(Beginning of Records for this task)

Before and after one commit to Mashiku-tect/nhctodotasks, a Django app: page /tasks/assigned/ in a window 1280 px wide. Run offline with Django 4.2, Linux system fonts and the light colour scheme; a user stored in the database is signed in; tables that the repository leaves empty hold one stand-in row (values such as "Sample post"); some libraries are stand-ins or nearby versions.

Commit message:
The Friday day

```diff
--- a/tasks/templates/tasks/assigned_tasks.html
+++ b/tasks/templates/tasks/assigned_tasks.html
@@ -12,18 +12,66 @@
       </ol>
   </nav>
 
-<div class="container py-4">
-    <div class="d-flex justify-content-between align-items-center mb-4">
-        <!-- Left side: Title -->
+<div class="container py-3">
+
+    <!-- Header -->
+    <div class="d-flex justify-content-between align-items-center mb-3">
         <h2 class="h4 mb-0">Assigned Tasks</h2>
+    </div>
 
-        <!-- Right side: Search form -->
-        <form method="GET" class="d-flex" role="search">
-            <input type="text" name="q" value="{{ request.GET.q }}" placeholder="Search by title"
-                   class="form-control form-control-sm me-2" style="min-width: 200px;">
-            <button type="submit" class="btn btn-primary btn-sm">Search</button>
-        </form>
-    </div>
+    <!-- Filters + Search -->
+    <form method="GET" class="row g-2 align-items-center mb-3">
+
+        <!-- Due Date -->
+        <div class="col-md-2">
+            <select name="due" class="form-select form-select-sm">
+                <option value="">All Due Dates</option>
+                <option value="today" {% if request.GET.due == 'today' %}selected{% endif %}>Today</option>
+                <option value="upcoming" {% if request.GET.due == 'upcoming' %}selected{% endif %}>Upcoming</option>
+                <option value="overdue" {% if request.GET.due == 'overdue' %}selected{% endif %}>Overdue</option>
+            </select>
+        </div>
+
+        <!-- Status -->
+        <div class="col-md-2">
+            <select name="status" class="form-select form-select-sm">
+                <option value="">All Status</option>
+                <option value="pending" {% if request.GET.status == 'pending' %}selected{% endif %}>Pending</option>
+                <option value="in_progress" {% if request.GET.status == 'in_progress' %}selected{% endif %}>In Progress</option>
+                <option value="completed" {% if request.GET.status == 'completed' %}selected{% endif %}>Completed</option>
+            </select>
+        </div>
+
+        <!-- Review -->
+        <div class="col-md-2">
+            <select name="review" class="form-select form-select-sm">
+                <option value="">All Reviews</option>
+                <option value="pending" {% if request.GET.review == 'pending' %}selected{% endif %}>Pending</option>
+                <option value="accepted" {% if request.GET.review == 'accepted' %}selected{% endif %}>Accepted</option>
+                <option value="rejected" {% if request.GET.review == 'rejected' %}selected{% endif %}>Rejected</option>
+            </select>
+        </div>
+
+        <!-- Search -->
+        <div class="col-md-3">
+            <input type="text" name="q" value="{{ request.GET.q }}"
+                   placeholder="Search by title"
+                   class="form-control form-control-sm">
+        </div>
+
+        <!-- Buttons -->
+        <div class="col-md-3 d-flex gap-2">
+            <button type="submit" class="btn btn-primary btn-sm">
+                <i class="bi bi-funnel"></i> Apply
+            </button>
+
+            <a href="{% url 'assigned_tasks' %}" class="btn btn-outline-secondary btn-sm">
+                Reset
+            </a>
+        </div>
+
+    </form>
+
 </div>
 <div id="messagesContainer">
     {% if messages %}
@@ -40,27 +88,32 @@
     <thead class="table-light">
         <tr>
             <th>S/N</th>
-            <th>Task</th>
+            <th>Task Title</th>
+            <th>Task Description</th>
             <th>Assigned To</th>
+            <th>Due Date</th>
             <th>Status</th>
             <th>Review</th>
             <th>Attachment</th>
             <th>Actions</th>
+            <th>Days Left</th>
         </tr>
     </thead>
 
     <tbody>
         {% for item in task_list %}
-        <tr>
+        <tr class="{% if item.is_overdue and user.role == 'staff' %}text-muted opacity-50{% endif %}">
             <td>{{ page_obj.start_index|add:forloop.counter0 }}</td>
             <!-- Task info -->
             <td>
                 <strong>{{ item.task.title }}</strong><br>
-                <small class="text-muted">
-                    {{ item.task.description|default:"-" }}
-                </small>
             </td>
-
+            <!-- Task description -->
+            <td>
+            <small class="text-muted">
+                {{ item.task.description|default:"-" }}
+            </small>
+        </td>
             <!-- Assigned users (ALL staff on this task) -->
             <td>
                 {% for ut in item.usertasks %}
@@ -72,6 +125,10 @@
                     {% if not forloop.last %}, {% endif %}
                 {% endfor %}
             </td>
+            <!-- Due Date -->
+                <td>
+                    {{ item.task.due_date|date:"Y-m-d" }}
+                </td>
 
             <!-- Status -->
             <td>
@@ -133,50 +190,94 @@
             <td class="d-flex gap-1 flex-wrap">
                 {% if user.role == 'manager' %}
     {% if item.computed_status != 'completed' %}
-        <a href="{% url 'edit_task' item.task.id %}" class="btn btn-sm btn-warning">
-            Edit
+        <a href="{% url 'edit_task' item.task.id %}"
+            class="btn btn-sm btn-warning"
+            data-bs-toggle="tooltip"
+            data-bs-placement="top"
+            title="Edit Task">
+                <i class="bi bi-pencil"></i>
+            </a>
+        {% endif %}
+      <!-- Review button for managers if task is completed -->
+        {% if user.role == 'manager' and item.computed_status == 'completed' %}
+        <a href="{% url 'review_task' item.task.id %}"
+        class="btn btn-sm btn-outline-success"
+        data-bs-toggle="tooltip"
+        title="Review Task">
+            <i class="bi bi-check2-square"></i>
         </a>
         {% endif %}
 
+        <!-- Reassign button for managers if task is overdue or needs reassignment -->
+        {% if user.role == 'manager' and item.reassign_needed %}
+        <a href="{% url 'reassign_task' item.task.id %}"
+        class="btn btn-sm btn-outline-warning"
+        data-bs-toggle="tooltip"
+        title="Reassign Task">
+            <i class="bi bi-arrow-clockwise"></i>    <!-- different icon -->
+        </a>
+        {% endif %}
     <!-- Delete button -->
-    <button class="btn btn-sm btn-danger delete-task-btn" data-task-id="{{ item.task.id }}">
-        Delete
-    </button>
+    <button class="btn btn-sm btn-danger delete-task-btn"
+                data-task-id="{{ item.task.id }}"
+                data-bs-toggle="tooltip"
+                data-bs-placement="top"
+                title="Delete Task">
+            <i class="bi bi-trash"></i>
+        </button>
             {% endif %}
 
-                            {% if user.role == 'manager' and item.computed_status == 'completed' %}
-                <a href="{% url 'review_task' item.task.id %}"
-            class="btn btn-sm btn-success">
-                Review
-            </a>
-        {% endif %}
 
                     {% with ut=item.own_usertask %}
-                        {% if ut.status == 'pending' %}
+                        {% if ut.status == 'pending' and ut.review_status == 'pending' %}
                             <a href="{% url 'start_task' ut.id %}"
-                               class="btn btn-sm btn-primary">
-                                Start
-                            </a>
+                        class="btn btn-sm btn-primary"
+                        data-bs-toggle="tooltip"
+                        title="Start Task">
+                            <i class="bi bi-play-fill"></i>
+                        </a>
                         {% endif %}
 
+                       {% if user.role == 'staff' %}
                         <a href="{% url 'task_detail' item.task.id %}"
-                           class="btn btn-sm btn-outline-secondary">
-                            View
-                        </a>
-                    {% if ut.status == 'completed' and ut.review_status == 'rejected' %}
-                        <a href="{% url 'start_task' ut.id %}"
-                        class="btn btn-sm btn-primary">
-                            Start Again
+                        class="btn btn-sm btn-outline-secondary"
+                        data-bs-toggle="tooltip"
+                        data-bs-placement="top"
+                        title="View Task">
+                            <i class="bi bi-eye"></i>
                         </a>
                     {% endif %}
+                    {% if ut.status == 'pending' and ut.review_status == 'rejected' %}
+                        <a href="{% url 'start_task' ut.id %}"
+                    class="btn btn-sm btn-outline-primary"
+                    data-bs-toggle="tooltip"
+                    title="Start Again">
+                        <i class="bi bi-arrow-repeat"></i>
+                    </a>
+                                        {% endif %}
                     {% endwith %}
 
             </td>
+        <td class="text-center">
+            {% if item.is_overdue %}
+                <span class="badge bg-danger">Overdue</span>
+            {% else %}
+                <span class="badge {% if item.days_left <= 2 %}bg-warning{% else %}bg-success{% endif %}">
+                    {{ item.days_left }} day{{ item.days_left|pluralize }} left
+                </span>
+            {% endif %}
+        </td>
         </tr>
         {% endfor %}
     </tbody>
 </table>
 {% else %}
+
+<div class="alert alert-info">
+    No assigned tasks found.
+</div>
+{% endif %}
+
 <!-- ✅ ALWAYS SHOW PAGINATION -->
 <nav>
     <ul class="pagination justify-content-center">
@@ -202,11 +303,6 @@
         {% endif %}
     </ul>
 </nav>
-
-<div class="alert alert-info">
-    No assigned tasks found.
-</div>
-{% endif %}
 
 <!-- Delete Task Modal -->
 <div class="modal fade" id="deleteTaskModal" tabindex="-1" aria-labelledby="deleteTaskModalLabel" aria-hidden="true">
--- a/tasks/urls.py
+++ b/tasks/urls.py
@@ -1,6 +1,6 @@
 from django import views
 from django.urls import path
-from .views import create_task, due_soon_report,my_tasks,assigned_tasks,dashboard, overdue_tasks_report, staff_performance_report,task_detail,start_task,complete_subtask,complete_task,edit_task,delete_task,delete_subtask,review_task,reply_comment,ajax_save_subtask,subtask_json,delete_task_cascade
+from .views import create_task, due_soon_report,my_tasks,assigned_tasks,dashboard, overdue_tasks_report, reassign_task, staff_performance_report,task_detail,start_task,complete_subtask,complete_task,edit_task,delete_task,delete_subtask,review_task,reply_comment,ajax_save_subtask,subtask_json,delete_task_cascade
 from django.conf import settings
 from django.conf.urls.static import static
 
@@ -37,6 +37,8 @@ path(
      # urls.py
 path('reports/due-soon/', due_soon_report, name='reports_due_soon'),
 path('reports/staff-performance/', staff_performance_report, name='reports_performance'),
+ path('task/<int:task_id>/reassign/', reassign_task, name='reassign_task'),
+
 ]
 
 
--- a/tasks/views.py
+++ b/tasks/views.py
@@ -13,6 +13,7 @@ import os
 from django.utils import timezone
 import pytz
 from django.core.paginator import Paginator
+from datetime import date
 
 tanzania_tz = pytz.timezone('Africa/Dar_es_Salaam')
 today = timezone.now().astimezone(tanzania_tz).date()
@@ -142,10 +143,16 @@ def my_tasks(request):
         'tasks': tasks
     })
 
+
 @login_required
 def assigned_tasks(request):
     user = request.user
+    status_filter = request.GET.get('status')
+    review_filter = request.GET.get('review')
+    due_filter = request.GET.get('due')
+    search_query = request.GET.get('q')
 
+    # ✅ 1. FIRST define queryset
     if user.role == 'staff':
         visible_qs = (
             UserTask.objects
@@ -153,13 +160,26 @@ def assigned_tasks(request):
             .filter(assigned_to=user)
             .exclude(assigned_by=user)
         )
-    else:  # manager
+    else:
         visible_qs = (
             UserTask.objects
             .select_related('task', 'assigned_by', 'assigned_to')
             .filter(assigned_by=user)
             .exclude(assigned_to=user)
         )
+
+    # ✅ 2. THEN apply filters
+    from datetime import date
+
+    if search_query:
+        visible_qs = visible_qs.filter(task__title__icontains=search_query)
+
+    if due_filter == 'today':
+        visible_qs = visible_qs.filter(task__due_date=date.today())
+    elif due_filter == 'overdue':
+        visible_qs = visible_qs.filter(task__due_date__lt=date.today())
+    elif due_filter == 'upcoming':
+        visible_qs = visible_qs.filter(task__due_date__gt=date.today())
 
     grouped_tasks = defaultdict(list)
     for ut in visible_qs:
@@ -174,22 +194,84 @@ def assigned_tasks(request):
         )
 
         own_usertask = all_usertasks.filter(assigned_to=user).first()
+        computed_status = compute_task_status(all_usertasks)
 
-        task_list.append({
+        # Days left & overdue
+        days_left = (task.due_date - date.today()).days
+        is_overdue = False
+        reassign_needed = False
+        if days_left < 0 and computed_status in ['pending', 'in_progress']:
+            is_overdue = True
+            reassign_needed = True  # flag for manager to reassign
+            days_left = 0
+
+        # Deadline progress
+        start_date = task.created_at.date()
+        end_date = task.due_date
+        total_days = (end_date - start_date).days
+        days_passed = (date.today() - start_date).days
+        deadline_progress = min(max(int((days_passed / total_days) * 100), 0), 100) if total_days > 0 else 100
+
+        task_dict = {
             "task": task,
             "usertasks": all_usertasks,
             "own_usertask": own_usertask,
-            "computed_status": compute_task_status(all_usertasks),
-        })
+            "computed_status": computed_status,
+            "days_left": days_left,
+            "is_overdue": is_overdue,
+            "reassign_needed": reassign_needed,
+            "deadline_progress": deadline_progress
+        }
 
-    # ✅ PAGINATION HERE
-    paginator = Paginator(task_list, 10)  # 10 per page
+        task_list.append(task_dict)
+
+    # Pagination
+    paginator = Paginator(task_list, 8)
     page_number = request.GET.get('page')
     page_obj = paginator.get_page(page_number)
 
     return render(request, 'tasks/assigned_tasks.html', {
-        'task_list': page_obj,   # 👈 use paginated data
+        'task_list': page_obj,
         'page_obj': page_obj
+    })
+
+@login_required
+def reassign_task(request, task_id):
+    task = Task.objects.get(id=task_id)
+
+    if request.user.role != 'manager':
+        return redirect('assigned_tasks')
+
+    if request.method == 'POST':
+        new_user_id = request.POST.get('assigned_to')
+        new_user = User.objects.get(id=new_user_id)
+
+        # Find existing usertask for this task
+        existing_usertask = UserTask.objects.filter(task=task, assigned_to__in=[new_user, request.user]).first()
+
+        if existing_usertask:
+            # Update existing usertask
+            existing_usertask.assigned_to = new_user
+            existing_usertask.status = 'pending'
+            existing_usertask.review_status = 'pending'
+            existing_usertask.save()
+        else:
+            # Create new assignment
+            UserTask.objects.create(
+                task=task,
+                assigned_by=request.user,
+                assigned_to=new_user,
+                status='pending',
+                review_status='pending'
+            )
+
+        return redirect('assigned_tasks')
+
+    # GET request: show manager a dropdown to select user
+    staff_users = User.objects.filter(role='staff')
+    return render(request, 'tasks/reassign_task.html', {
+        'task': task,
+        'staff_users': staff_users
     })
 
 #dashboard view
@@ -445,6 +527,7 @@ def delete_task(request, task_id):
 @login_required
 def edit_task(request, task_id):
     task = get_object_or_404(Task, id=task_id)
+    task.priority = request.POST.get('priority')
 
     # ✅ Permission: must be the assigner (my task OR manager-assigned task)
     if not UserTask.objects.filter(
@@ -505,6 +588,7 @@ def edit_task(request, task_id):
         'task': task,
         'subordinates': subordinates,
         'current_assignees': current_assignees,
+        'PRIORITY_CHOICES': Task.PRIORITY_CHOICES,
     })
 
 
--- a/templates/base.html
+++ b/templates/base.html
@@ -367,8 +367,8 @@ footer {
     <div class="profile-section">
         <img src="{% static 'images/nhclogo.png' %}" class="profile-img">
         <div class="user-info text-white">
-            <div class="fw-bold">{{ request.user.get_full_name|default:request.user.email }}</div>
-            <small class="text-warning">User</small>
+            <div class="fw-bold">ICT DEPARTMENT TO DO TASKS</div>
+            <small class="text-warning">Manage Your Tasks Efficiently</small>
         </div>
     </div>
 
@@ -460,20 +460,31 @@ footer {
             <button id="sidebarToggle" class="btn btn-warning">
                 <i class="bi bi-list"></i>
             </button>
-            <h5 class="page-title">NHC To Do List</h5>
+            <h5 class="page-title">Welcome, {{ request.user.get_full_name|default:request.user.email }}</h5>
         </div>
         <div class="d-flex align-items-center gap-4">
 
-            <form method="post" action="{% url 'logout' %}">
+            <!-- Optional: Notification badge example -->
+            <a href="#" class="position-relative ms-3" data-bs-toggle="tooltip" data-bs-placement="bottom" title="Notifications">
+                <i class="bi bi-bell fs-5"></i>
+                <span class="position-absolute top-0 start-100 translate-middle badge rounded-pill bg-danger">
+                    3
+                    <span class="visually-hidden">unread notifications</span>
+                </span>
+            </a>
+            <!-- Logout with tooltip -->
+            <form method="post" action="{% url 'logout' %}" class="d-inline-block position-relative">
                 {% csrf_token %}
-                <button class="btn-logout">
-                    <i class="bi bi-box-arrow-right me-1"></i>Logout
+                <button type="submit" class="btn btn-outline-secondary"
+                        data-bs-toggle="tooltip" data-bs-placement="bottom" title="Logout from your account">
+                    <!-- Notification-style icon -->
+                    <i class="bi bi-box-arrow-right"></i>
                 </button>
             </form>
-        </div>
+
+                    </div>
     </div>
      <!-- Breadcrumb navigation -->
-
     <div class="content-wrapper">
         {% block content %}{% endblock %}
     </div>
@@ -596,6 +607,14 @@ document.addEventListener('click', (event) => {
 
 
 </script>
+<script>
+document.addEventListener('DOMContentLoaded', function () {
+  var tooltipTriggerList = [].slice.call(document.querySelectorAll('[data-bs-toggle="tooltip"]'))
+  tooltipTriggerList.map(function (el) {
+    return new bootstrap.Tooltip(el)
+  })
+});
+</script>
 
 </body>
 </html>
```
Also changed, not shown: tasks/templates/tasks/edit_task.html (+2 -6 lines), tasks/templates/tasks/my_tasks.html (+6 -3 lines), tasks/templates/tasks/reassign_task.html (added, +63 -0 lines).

(End of Records for this task)

**Task to carry out**: Provide the number of lines holding the word "today" within the material, without any other text.

**Solution to the exercise**: 8